Here, we’ll talk about home equity loans.
The rate. A home equity loan features a fixed Glossary Term: interest rate, which means your monthly payments will be fixed. This payment stability can make it easier to budget around this type of loan. As an added bonus, the interest paid on a home equity loan is usually tax deductible, so you could potentially save on the interest you pay. (Everyone’s situation is different, so you should talk to your tax advisor regarding interest deductibility for your personal situation.)
Qualifying. In order to qualify for a home equity loan, you must have available equity in your home. In other words, the amount you owe on your home must be less than the value of your home. Most lenders will allow you to borrow up to 85% of the value of your home minus the amount you owe. Your lender will also typically look at your Glossary Term: credit score and history, employment history, monthly income, and monthly debts, just like they did when you first got your mortgage.
Maximum loan amount. Your lender will calculate the maximum loan amount you can borrow. Here is an example of the calculation:
Assuming the lender allows a maximum loan amount of up to 85% of your home's value and your home appraises for $300,000, if you owe $150,000 on your current mortgage you may qualify for a loan amount of up to $105,000. ($300,000 x 85%= $255,000 - $150,000 = $105,000)
The home equity loan checklist
While many lenders offer the same features in their home equity loans, some features will vary. Comparing these points as you shop could make a difference in your payments:
So before you get a home equity loan, consider things like whether a fixed-rate loan suits your needs, how much you think you’ll need to borrow over what period of time, and whether you’ll be able to make the payments in full and on time in order to maintain your credit rating and keep your homeownership secure. Since your house is used as Glossary Term: collateral for your home equity loan, it’s important not to fall behind in your payments and put your home at risk.

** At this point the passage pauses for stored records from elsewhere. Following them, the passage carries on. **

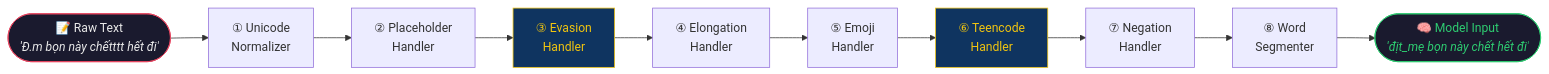
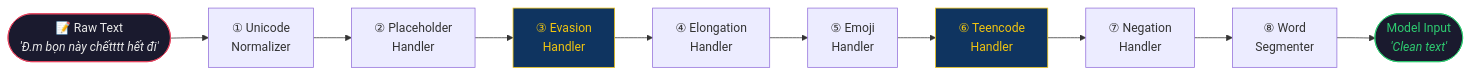
Before and after one commit to HoangSyViet04/hate_speech_detection: the diagram in README.md, drawn with Mermaid. The commit also changed other lines of this file and 6 other files, not shown here.

````diff
--- a/README.md
+++ b/README.md
@@ -122,20 +49,20 @@
 ```mermaid
 flowchart LR
     IN(["📝 Raw Text<br/><i>'Đ.m bọn này chếtttt hết đi'</i>"])
     S1["① Unicode\nNormalizer"]
     S2["② Placeholder\nHandler"]
     S3["③ Evasion\nHandler"]
     S4["④ Elongation\nHandler"]
     S5["⑤ Emoji\nHandler"]
     S6["⑥ Teencode\nHandler"]
     S7["⑦ Negation\nHandler"]
     S8["⑧ Word\nSegmenter"]
-    OUT(["🧠 Model Input<br/><i>'địt_mẹ bọn này chết hết đi'</i>"])
+    OUT(["Model Input<br/><i>'Clean text'</i>"])
 
     IN --> S1 --> S2 --> S3 --> S4 --> S5 --> S6 --> S7 --> S8 --> OUT
 
     style IN  fill:#1a1a2e,color:#eaeaea,stroke:#e94560
     style OUT fill:#1a1a2e,color:#2ecc71,stroke:#2ecc71
     style S3  fill:#0f3460,color:#f1c40f,stroke:#f1c40f
     style S6  fill:#0f3460,color:#f1c40f,stroke:#f1c40f
 ```
````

When borrowing from a home equity loan, mortgage, credit card or any other credit product, it’s important to borrow only the amount that you can comfortably afford.